  2. Minimize or, if possible, avoid any changes to the existing software

With these principles in mind, first we divide up the cloud into several small but independent and self-sufficient deployments – we refer to these as cloudlets. We then associate an agent with each cloudlet that is capable of transparently giving access to the resources of the entire cloud through the use of smart P2P techniques. This results in a solution that abstracts multiple cloud management software instances as a single instance to the users of the cloud. Figure 2 depicts this scenario.


Figure 2: Cloudlets with associated agent providing access to remote cloudlets through P2P techniques

The solution suits very well both centralized cloud deployment scenarios where one needs to manage hundreds or thousands of servers within one geographical location, and distributed cloud deployment scenarios where the cloud deployment consists of large numbers of geographically distributed servers.

The OpenStack use case

Conceptually, the solution can be used to scale many of the cloud platforms on the market. As a proof of concept, we have applied it to the OpenStack cloud platform.

We performed tests for a system size of 64 cloudlets (1 cloudlet = 1 OpenStack deployment with 1 controller node and 1 compute node) while increasing the number of concurrent Virtual Machine (VM) boot requests. With this, we intended to understand the system performance while increasing the demand on the system. As a yardstick, we use a single standard OpenStack setup that has equivalent compute capacity as the P2P system.

Results show us that, at the performance limits of both systems, the P2P system can boot four times more VMs in about half the time needed for the standard system, while maintaining an error rate that is less than one-third of the standard.

Side note: We do know that 64 cloudlets is not an impressive number to show. This number is the result of the amount of resources that were available to us at the time of testing. We are working on more interesting numbers. Nevertheless, this number still proves the main point that the P2P approach is feasible, features very good scalability and that it outperforms the standard platform on several fronts.

Conclusion

As cloud continues to expand in shape and size, new ways to manage the cloud need to be explored. We believe distributed approaches and namely P2P technologies have a lot to contribute to how current and future cloud setups are managed in a scalable and robust manner.

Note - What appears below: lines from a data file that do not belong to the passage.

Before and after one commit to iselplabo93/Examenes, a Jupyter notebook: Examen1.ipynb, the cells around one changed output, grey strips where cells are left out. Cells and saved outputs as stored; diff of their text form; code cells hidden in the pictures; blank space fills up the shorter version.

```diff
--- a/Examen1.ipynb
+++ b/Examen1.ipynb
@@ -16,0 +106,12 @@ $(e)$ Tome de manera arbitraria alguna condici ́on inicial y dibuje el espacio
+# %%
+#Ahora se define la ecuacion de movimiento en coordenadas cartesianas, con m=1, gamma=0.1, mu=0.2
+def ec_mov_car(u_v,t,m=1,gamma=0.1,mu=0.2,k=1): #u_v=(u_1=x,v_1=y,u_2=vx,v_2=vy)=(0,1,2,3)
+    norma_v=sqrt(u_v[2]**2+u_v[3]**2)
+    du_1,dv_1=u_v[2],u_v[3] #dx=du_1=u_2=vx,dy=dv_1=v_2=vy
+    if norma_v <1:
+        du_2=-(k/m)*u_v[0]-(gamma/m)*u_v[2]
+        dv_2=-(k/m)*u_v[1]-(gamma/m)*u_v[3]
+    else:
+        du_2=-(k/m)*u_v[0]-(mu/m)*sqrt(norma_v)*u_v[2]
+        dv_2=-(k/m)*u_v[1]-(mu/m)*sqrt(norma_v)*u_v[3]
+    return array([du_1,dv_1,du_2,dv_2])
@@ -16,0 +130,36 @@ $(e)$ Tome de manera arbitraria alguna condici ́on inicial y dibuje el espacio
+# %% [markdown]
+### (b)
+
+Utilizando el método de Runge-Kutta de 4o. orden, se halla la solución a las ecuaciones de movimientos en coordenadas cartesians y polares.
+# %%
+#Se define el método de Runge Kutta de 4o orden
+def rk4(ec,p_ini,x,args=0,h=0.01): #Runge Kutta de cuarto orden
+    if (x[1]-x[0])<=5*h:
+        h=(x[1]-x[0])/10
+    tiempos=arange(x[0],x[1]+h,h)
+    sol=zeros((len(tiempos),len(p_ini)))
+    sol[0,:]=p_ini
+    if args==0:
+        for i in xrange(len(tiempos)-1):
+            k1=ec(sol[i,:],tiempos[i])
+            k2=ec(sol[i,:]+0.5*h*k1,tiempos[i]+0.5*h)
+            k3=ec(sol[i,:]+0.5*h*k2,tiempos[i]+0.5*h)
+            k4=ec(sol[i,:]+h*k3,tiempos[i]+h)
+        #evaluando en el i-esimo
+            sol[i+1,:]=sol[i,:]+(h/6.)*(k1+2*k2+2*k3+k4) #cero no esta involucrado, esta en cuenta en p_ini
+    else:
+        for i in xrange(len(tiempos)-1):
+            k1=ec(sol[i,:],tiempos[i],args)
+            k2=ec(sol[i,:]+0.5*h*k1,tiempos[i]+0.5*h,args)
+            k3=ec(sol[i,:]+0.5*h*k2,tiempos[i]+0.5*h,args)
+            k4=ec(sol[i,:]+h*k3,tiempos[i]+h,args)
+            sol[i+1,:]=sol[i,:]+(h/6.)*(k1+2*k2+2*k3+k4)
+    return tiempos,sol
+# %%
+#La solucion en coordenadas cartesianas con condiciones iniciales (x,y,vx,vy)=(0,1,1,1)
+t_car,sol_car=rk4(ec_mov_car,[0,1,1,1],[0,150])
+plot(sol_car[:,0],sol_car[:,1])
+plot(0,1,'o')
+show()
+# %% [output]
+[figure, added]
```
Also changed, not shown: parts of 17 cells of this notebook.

Further details behind this work can be found in the paper “Re-designing Cloud Platforms for Massive Scale using a P2P Architecture

And of course, feel free to reach out to us if you want to know more – either here in the comments field or in the Ericsson Research LinkedIn group

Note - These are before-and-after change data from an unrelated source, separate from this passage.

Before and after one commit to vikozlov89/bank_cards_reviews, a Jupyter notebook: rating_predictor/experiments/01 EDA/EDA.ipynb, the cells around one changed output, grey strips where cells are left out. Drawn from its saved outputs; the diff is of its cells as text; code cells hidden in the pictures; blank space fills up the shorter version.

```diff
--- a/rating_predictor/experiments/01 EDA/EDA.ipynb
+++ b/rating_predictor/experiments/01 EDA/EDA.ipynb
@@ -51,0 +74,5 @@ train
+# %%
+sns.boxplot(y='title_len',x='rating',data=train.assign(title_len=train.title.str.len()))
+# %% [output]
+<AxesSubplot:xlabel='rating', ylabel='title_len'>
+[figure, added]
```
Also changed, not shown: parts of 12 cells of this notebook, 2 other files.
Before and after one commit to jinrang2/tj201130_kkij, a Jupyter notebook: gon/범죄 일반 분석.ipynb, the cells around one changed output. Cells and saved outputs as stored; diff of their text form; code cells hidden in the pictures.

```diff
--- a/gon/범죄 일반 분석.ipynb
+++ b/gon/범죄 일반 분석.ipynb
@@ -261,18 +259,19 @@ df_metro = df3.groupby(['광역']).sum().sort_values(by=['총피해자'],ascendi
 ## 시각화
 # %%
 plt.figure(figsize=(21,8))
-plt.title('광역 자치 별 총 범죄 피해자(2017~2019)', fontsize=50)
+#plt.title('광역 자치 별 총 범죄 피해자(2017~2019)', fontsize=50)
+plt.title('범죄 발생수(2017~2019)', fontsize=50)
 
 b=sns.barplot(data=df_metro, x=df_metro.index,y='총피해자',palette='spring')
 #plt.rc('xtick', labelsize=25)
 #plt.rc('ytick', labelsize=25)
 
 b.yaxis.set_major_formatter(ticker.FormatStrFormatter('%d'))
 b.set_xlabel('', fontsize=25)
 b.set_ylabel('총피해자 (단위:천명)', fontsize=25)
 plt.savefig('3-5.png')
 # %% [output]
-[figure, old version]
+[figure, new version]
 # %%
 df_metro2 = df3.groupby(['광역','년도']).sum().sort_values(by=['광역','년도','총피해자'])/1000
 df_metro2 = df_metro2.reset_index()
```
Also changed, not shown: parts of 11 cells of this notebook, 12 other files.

Fetahi Wuhib

Fetahi Wuhib is a senior researcher in the Cloud Systems and Platforms research area at Ericsson Research. He is involved in several research activities including scalability study of OpenStack, application orchestration for Apcera, capability definition of a hyper scale cloud and recently the use of analytics for fault detection in multi-layered cloud systems. Fetahi joined Ericsson Research in January 2013. Before that, he was a postdoctoral researcher at Laboratory of Communication Networks, KTH Royal Institute of Technology, where he was leading research on scalable resource management in large-cloud environments. Fetahi holds a BSc degree in Electrical and Computer Engineering from Addis Ababa University, an MSc degree in Internetworking, and PhD degree in Telecommunications from KTH.

Fetahi Wuhib

Joao Monteiro Soares

João is working with Ericsson since 2014 as a researcher in cloud technologies, working primarily with distributed cloud and next-generation cloud infrastructures. Prior to his current position, João spent 5 years at Portugal Telecom Inovação (today Altice Labs). He holds a master degree in Electronic and Telecommunications Engineering, trained in the field of computer networks, and a Ph.D in the field of cloud computing.

Joao Monteiro Soares